▶ [What the task asks] Once the records below have been read, copy them all out exactly.

╭─ Given entries

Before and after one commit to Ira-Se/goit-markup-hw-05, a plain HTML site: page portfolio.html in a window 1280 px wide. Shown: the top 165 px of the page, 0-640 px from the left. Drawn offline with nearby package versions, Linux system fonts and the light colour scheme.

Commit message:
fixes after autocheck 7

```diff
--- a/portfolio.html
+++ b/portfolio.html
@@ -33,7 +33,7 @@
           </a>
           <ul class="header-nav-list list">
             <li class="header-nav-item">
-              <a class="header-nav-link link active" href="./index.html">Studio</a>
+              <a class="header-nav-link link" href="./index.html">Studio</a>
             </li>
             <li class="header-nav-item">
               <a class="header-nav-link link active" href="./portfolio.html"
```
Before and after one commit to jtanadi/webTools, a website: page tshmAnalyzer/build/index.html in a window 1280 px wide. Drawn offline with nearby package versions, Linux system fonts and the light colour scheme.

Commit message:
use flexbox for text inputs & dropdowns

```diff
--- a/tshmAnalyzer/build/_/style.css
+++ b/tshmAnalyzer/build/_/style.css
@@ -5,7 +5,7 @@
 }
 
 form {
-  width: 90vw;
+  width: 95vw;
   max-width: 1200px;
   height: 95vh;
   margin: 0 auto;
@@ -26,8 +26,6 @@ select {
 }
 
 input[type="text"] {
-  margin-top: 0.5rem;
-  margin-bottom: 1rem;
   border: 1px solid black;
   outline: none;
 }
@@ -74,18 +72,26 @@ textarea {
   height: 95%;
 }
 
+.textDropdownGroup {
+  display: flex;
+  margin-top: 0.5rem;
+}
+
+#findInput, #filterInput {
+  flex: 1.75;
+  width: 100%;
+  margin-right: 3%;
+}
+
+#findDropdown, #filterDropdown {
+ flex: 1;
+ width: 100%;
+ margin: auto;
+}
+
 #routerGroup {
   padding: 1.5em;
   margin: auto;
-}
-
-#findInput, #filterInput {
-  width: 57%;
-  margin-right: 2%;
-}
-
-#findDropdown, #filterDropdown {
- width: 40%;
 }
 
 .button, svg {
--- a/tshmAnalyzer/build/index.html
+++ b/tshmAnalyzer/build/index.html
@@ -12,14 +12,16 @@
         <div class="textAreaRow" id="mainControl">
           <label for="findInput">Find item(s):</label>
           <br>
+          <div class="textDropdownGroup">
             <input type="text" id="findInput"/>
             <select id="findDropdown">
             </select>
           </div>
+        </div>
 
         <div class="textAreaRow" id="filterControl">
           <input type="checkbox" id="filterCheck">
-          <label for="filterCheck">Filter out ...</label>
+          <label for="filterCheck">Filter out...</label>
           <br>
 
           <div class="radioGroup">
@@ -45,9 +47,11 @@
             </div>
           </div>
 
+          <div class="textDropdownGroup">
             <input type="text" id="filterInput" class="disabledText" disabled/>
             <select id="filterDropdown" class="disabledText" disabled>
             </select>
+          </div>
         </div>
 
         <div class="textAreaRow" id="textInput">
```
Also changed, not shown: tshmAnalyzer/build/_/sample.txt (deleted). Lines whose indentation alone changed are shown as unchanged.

╰─

▶ [Written solution]
Before and after one commit to Ira-Se/goit-markup-hw-05, a plain HTML site: page portfolio.html in a window 1280 px wide. Shown: the top 165 px of the page, 0-640 px from the left. Drawn offline with nearby package versions, Linux system fonts and the light colour scheme.

Commit message:
fixes after autocheck 7

```diff
--- a/portfolio.html
+++ b/portfolio.html
@@ -33,7 +33,7 @@
           </a>
           <ul class="header-nav-list list">
             <li class="header-nav-item">
-              <a class="header-nav-link link active" href="./index.html">Studio</a>
+              <a class="header-nav-link link" href="./index.html">Studio</a>
             </li>
             <li class="header-nav-item">
               <a class="header-nav-link link active" href="./portfolio.html"
```
Before and after one commit to jtanadi/webTools, a website: page tshmAnalyzer/build/index.html in a window 1280 px wide. Drawn offline with nearby package versions, Linux system fonts and the light colour scheme.

Commit message:
use flexbox for text inputs & dropdowns

```diff
--- a/tshmAnalyzer/build/_/style.css
+++ b/tshmAnalyzer/build/_/style.css
@@ -5,7 +5,7 @@
 }
 
 form {
-  width: 90vw;
+  width: 95vw;
   max-width: 1200px;
   height: 95vh;
   margin: 0 auto;
@@ -26,8 +26,6 @@ select {
 }
 
 input[type="text"] {
-  margin-top: 0.5rem;
-  margin-bottom: 1rem;
   border: 1px solid black;
   outline: none;
 }
@@ -74,18 +72,26 @@ textarea {
   height: 95%;
 }
 
+.textDropdownGroup {
+  display: flex;
+  margin-top: 0.5rem;
+}
+
+#findInput, #filterInput {
+  flex: 1.75;
+  width: 100%;
+  margin-right: 3%;
+}
+
+#findDropdown, #filterDropdown {
+ flex: 1;
+ width: 100%;
+ margin: auto;
+}
+
 #routerGroup {
   padding: 1.5em;
   margin: auto;
-}
-
-#findInput, #filterInput {
-  width: 57%;
-  margin-right: 2%;
-}
-
-#findDropdown, #filterDropdown {
- width: 40%;
 }
 
 .button, svg {
--- a/tshmAnalyzer/build/index.html
+++ b/tshmAnalyzer/build/index.html
@@ -12,14 +12,16 @@
         <div class="textAreaRow" id="mainControl">
           <label for="findInput">Find item(s):</label>
           <br>
+          <div class="textDropdownGroup">
             <input type="text" id="findInput"/>
             <select id="findDropdown">
             </select>
           </div>
+        </div>
 
         <div class="textAreaRow" id="filterControl">
           <input type="checkbox" id="filterCheck">
-          <label for="filterCheck">Filter out ...</label>
+          <label for="filterCheck">Filter out...</label>
           <br>
 
           <div class="radioGroup">
@@ -45,9 +47,11 @@
             </div>
           </div>
 
+          <div class="textDropdownGroup">
             <input type="text" id="filterInput" class="disabledText" disabled/>
             <select id="filterDropdown" class="disabledText" disabled>
             </select>
+          </div>
         </div>
 
         <div class="textAreaRow" id="textInput">
```
Also changed, not shown: tshmAnalyzer/build/_/sample.txt (deleted). Lines whose indentation alone changed are shown as unchanged.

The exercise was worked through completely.